Today we honor and remember military personnel who served their country, particularly those who died in battle or as a result of wounds sustained in battle. (Not to be confused with Veterans Day, which honors all soldiers who have served our country.)
Scroll down to read about five famous LGBT army veterans from decades past, and add more to the list in the comments section below…
Baron Frederick von Steuben
Though Prussian by birth, Frederick von Steuben trained George Washington’s Colonial Army and was invaluable in helping them defeat the better equipped and trained British troops. The Baron arrived in the Colonies in September 1777, with his young aide de camp, Louis de Pontière, and their prized Italian greyhound, Azor. Steuben developed a model company of 120 men, who in turn trained others.
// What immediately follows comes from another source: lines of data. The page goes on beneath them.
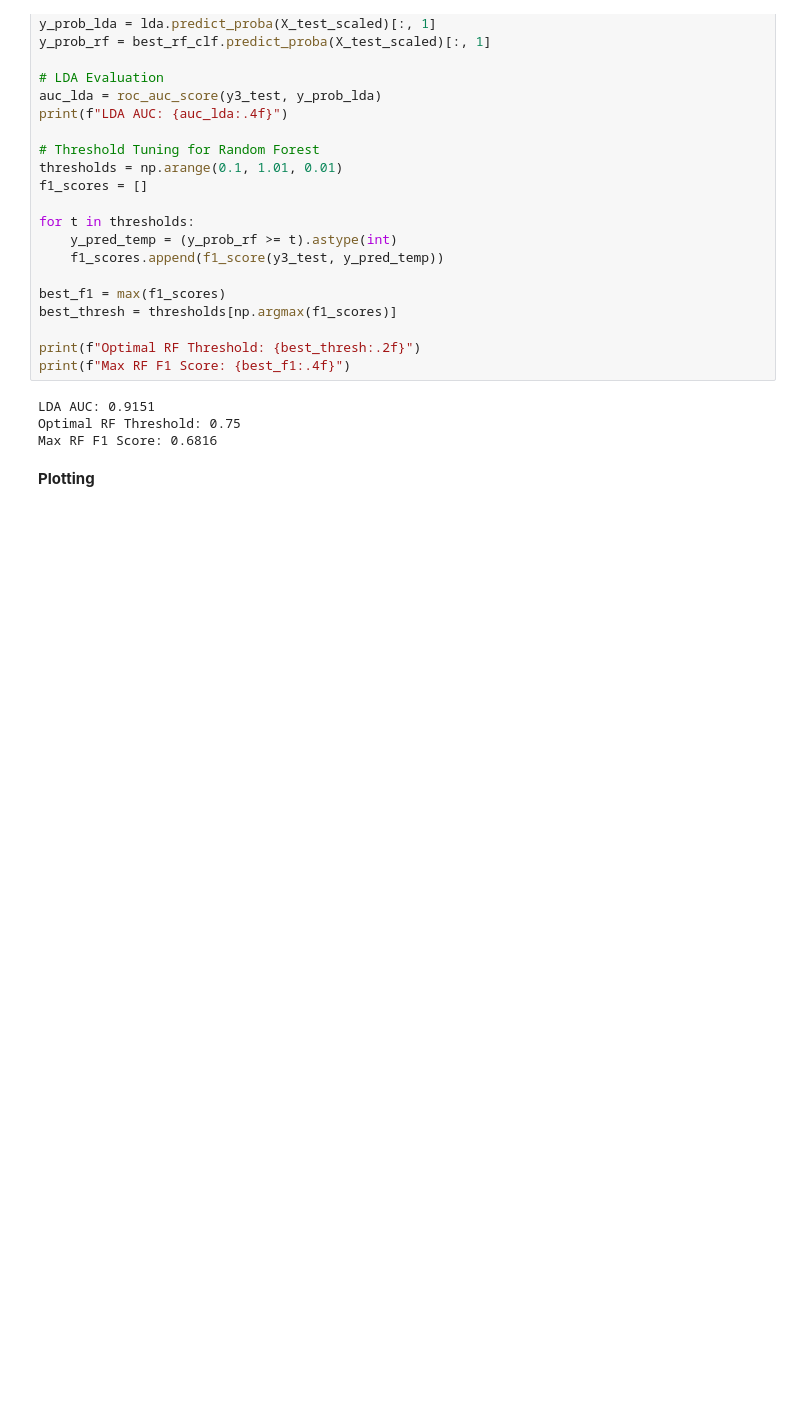
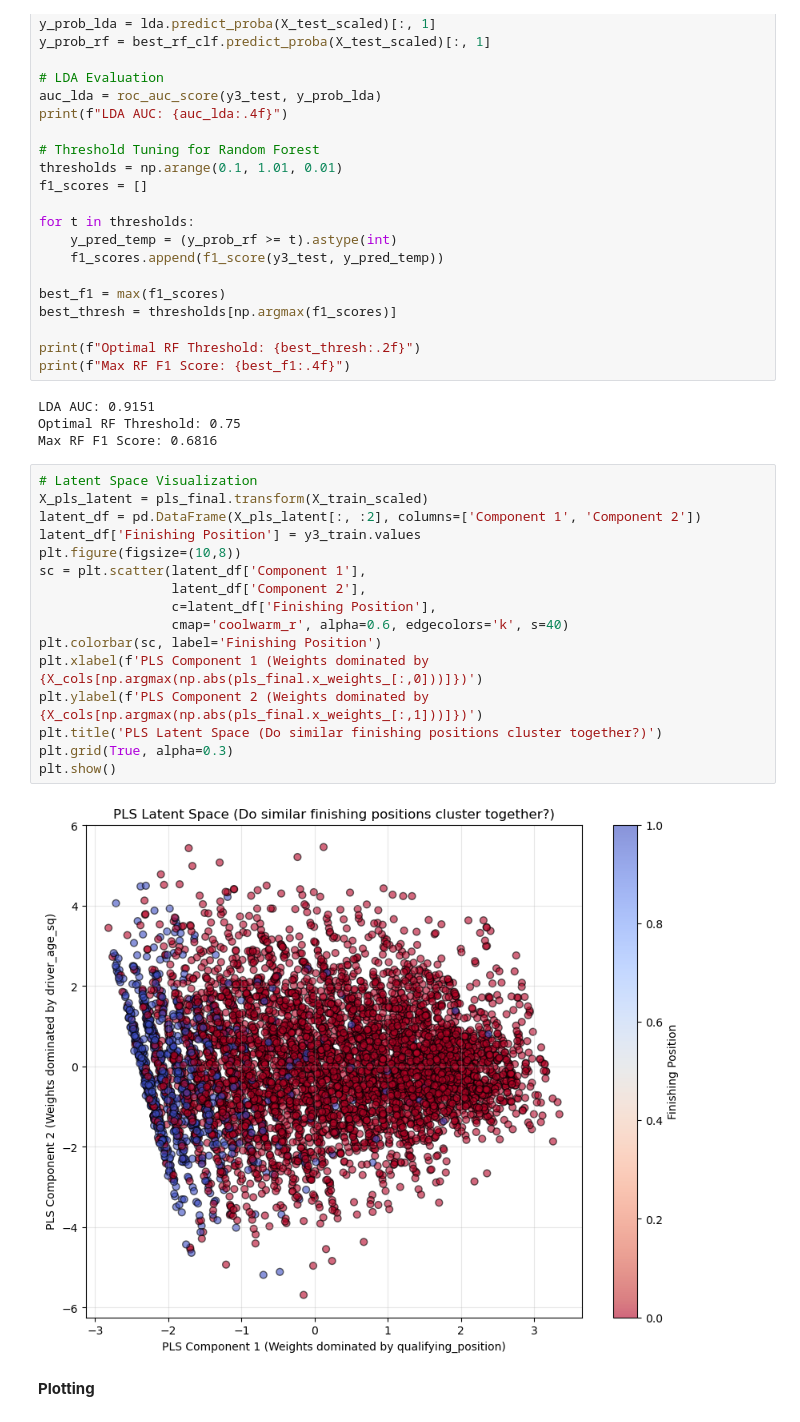
Before and after one commit to shehzanwar/DMSL7406, a Jupyter notebook: Project/f1_proj.ipynb, the cells around one changed output. Drawn from its saved outputs; the diff is of its cells as text; blank space fills up the shorter version.

```diff
--- a/Project/f1_proj.ipynb
+++ b/Project/f1_proj.ipynb
@@ -371,5 +384,23 @@ print(f"Max RF F1 Score: {best_f1:.4f}")
 LDA AUC: 0.9151
 Optimal RF Threshold: 0.75
 Max RF F1 Score: 0.6816
+# %%
+# Latent Space Visualization
+X_pls_latent = pls_final.transform(X_train_scaled)
+latent_df = pd.DataFrame(X_pls_latent[:, :2], columns=['Component 1', 'Component 2'])
+latent_df['Finishing Position'] = y3_train.values
+plt.figure(figsize=(10,8))
+sc = plt.scatter(latent_df['Component 1'],
+                 latent_df['Component 2'],
+                 c=latent_df['Finishing Position'],
+                 cmap='coolwarm_r', alpha=0.6, edgecolors='k', s=40)
+plt.colorbar(sc, label='Finishing Position')
+plt.xlabel(f'PLS Component 1 (Weights dominated by {X_cols[np.argmax(np.abs(pls_final.x_weights_[:,0]))]})')
+plt.ylabel(f'PLS Component 2 (Weights dominated by {X_cols[np.argmax(np.abs(pls_final.x_weights_[:,1]))]})')
+plt.title('PLS Latent Space (Do similar finishing positions cluster together?)')
+plt.grid(True, alpha=0.3)
+plt.show()
+# %% [output]
+[figure, added]
 # %% [markdown]
 **Plotting**
```
Also changed, not shown: parts of 2 cells of this notebook.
As part of his technique, the Baron would don full military dress and upbraid the troops in French and German. (He eventually recruited a captain to curse at them in English.) The Baron was often described as “eccentric”and “flamboyant,” which was essentialy Colonial-era lingo for “gay.” Despite this–or more likely, because of this–he still managed to become one of the great heroes of the Revolutionary War.
Thomas A. Dooley
While serving as a physician in the U.S. Navy in the 1950s, Dooley, a celebrated doctor and humanitarian, was investigated by the Navy and forced to resign his commission. Despite being fired, he remained in Southeast Asia, tending to the forgotten victims of war and building hospitals through the Medical International Cooperation Organization. After he died of cancer at just 34, Dooley’s legacy was later enshrined by President John F. Kennedy, who cited the doctor’s example when he launched the Peace Corps. Dooley was also posthumously awarded a Congressional Gold Medal.
(Female members of the Women Airforce Service Pilots, a.k.a WASPs)
Cpls Fannie Mae Clackum and Grace Garner
Though hardly the first people forced out of the military for being gay, Fannie Mae Clackum and Grace Garner, U.S. Air Force reservists in the late 1940s and early 1950s, were the first to successfully challenge their discharge. When the two women were suspected of being lesbians, the Office of Special Investigations essentially entrapped the pair, giving the Air Force cause to issue dishonorable discharges to both in 1952. But they refused to accept the discharges and demanded their case be brought to a courtmartial. Eight years later, the pair won their suit: the courts vacated the discharge and awarded them back pay.
Sgt. Leonard Matlovich
Vietnam vet Sgt. Leonard Matlovich was the first gay man to disclose his sexual orientation in the military while serving in the U.S. Air Force. His photograph, along with the headline “I Am a Homosexual,” appeared on the cover of the September 8, 1975 edition of Time. In addition to being one of the first openly gay American soldiers, Matlovich was also the first to appear on the cover of an American news magazine.